*** Opening DATA SHOWN ***

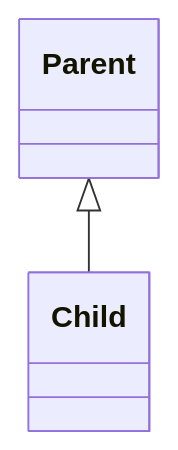
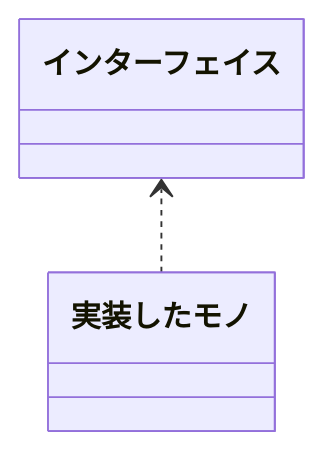
The first of 6 diagrams in UML/クラス図.md (rendya2501/til), drawn with Mermaid before and after one commit. The commit also changed other lines of this file and 14 other files, not shown here.

Commit message:
・整理 ・クラス図 ・文字コード ・Task

````diff
--- a/UML/クラス図.md
+++ b/UML/クラス図.md
@@ -14,6 +22,6 @@
 ``` mermaid
 classDiagram
 direction BT
 
-Child --|> Parent
+実装したモノ ..> インターフェイス
 ```
````
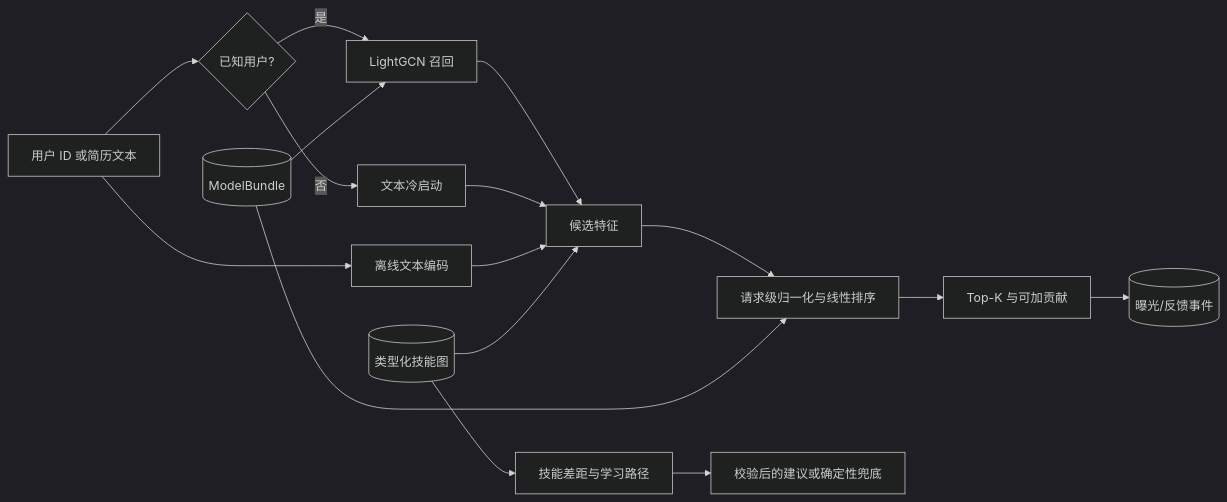
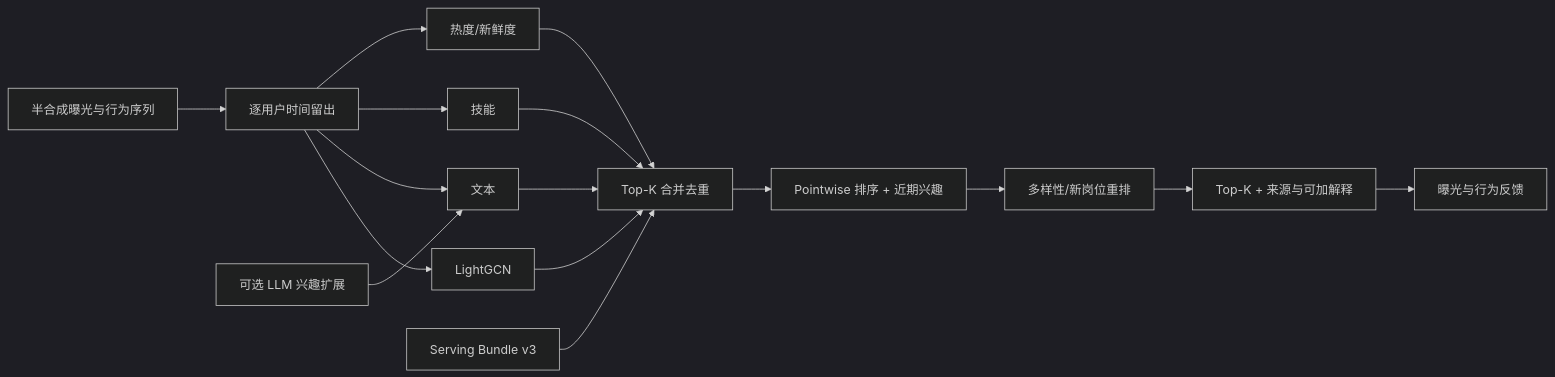
Before and after one commit to Nocturne228/Job_rec_sys_base_KG: the diagram in README.md, drawn with Mermaid (dark theme). The commit also changed other lines of this file and 96 other files, not shown here.

````diff
--- a/README.md
+++ b/README.md
@@ -35,18 +13,18 @@
 ```mermaid
 flowchart LR
-  A["用户 ID 或简历文本"] --> B{"已知用户?"}
-  B -->|是| C["LightGCN 召回"]
-  B -->|否| D["文本冷启动"]
-  A --> E["离线文本编码"]
-  C --> F["候选特征"]
-  D --> F
-  E --> F
-  G[("类型化技能图")] --> F
-  F --> H["请求级归一化与线性排序"]
-  H --> I["Top-K 与可加贡献"]
-  G --> J["技能差距与学习路径"]
-  J --> K["校验后的建议或确定性兜底"]
-  I --> L[("曝光/反馈事件")]
-  M[("ModelBundle")] --> C
-  M --> H
+  A["半合成曝光与行为序列"] --> B["逐用户时间留出"]
+  B --> C1["LightGCN"]
+  B --> C2["文本"]
+  B --> C3["技能"]
+  B --> C4["热度/新鲜度"]
+  C1 --> D["Top-K 合并去重"]
+  C2 --> D
+  C3 --> D
+  C4 --> D
+  D --> E["Pointwise 排序 + 近期兴趣"]
+  E --> F["多样性/新岗位重排"]
+  F --> G["Top-K + 来源与可加解释"]
+  G --> H["曝光与行为反馈"]
+  I["可选 LLM 兴趣扩展"] --> C2
+  J["Serving Bundle v3"] --> D
 ```
````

*** Closing DATA SHOWN ***

INSTRUCTIONS FOR THE TASK – All of the lines above that carry the string "README" need to be found and copied.

WRITTEN REPLY –
Before and after one commit to Nocturne228/Job_rec_sys_base_KG: the diagram in README.md, drawn with Mermaid (dark theme). The commit also changed other lines of this file and 96 other files, not shown here.
--- a/README.md
+++ b/README.md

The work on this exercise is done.